Many anticancer drugs result in severe side effects due to damage inflicted on healthy cells. An important goal in drug development is to target drugs that will only kill cancerous cells. Folate is an essential vitamin (B9) obtained via our diet and is required for cell growth. Antifolate drugs kill cancerous cells but also damage healthy cells resulting in challenging side effects for patients. A new study from the Newstead group, published in Nature, now reveals the structure of the folate transporter, laying the foundation for developing targeted chemotherapy agents.
Folate is transported into our cells through the proton coupled folate transporter (PCFT). PCFT transports dietary folates across the intestinal tract and into the brain. Importantly, this transporter is more active in cancerous cells due to their altered metabolism, offering a route to selectively target diseased tissue. However, current antifolate drugs are also recognised by other folate transport systems required by healthy cells to survive. The key is to target only cancerous cells by selective transport via PCFT.
In the latest research from the Newstead group and undertaken by Dr Jo Parker and aided by Dr Gabriel Kuteyi in collaboration with Dr Justin Deme & Prof Susan Lea in the Dunn School of Pathology but recently relocated to the National Cancer Institute at the National Institutes of Health in the USA and Dr Zhiyi Wu & Prof. Philip Biggin in the Department of Biochemistry now reveals the structure of PCFT for the first time.
Crucially, PCFT was solved in complex with Pemetrexed, a chemotherapy agent used to treat non-small cell lung cancer and pleural mesothelioma.

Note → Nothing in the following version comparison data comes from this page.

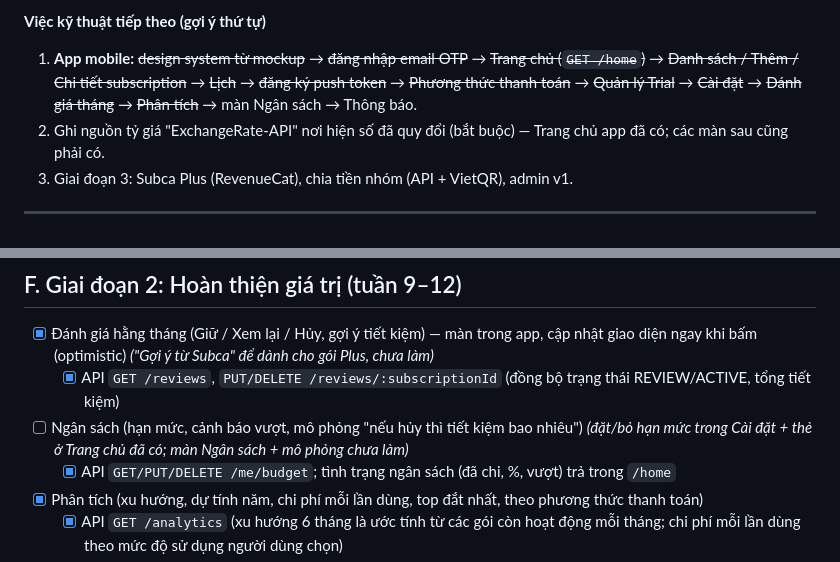
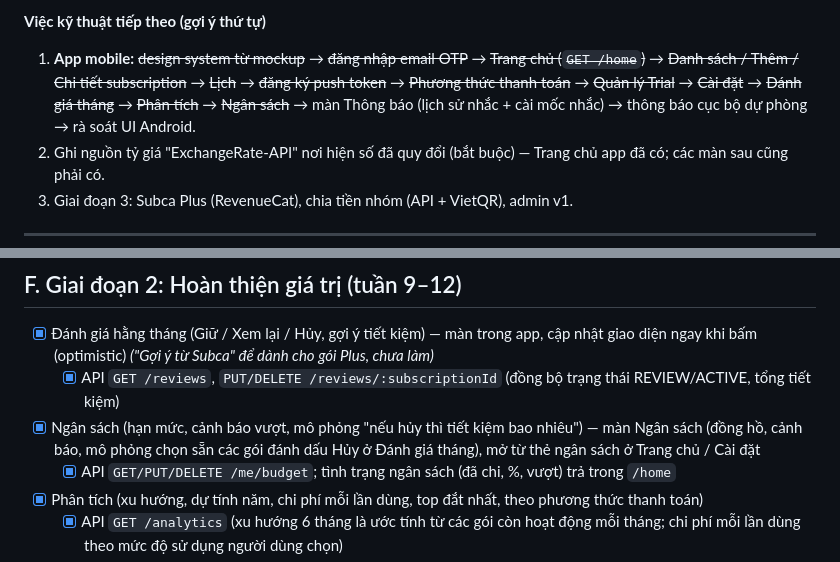
Before and after one commit to nvdekay/Subca, a Markdown page: docs/SUBCA-CHECKLIST.md, 2 parts joined by grey strips. GitHub-like rendering.

Commit message:
docs: đánh dấu xong màn Ngân sách
Cập nhật việc tiếp theo của app mobile.

```diff
--- a/docs/SUBCA-CHECKLIST.md
+++ b/docs/SUBCA-CHECKLIST.md
@@ -26,7 +26,7 @@
 6. **Sửa template email Supabase** (Authentication → Emails: *Magic Link* và *Confirm signup*) thêm `{{ .Token }}` để email có mã OTP cho app, và đặt *Email OTP Length* = **6** (app chỉ nhận đúng 6 số; Supabase không hỗ trợ dưới 6). SMTP mặc định của Supabase chỉ gửi tới email thành viên project.
 
 **Việc kỹ thuật tiếp theo (gợi ý thứ tự)**
-1. **App mobile:** ~~design system từ mockup~~ → ~~đăng nhập email OTP~~ → ~~Trang chủ (`GET /home`)~~ → ~~Danh sách / Thêm / Chi tiết subscription~~ → ~~Lịch~~ → ~~đăng ký push token~~ → ~~Phương thức thanh toán~~ → ~~Quản lý Trial~~ → ~~Cài đặt~~ → ~~Đánh giá tháng~~ → ~~Phân tích~~ → màn Ngân sách → Thông báo.
+1. **App mobile:** ~~design system từ mockup~~ → ~~đăng nhập email OTP~~ → ~~Trang chủ (`GET /home`)~~ → ~~Danh sách / Thêm / Chi tiết subscription~~ → ~~Lịch~~ → ~~đăng ký push token~~ → ~~Phương thức thanh toán~~ → ~~Quản lý Trial~~ → ~~Cài đặt~~ → ~~Đánh giá tháng~~ → ~~Phân tích~~ → ~~Ngân sách~~ → màn Thông báo (lịch sử nhắc + cài mốc nhắc) → thông báo cục bộ dự phòng → rà soát UI Android.
 2. Ghi nguồn tỷ giá "ExchangeRate-API" nơi hiện số đã quy đổi (bắt buộc) — Trang chủ app đã có; các màn sau cũng phải có.
 3. Giai đoạn 3: Subca Plus (RevenueCat), chia tiền nhóm (API + VietQR), admin v1.
 
@@ -226,7 +226,7 @@
 
 - [x] Đánh giá hằng tháng (Giữ / Xem lại / Hủy, gợi ý tiết kiệm) — màn trong app, cập nhật giao diện ngay khi bấm (optimistic) _("Gợi ý từ Subca" để dành cho gói Plus, chưa làm)_
   - [x] API `GET /reviews`, `PUT/DELETE /reviews/:subscriptionId` (đồng bộ trạng thái REVIEW/ACTIVE, tổng tiết kiệm)
-- [ ] Ngân sách (hạn mức, cảnh báo vượt, mô phỏng "nếu hủy thì tiết kiệm bao nhiêu") _(đặt/bỏ hạn mức trong Cài đặt + thẻ ở Trang chủ đã có; màn Ngân sách + mô phỏng chưa làm)_
+- [x] Ngân sách (hạn mức, cảnh báo vượt, mô phỏng "nếu hủy thì tiết kiệm bao nhiêu") — màn Ngân sách (đồng hồ, cảnh báo, mô phỏng chọn sẵn các gói đánh dấu Hủy ở Đánh giá tháng), mở từ thẻ ngân sách ở Trang chủ / Cài đặt
   - [x] API `GET/PUT/DELETE /me/budget`; tình trạng ngân sách (đã chi, %, vượt) trả trong `/home`
 - [x] Phân tích (xu hướng, dự tính năm, chi phí mỗi lần dùng, top đắt nhất, theo phương thức thanh toán)
   - [x] API `GET /analytics` (xu hướng 6 tháng là ước tính từ các gói còn hoạt động mỗi tháng; chi phí mỗi lần dùng theo mức độ sử dụng người dùng chọn)
```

These new results now reveal the blueprint to modify antifolate drugs to target PCFT more effectively.
25th May 2021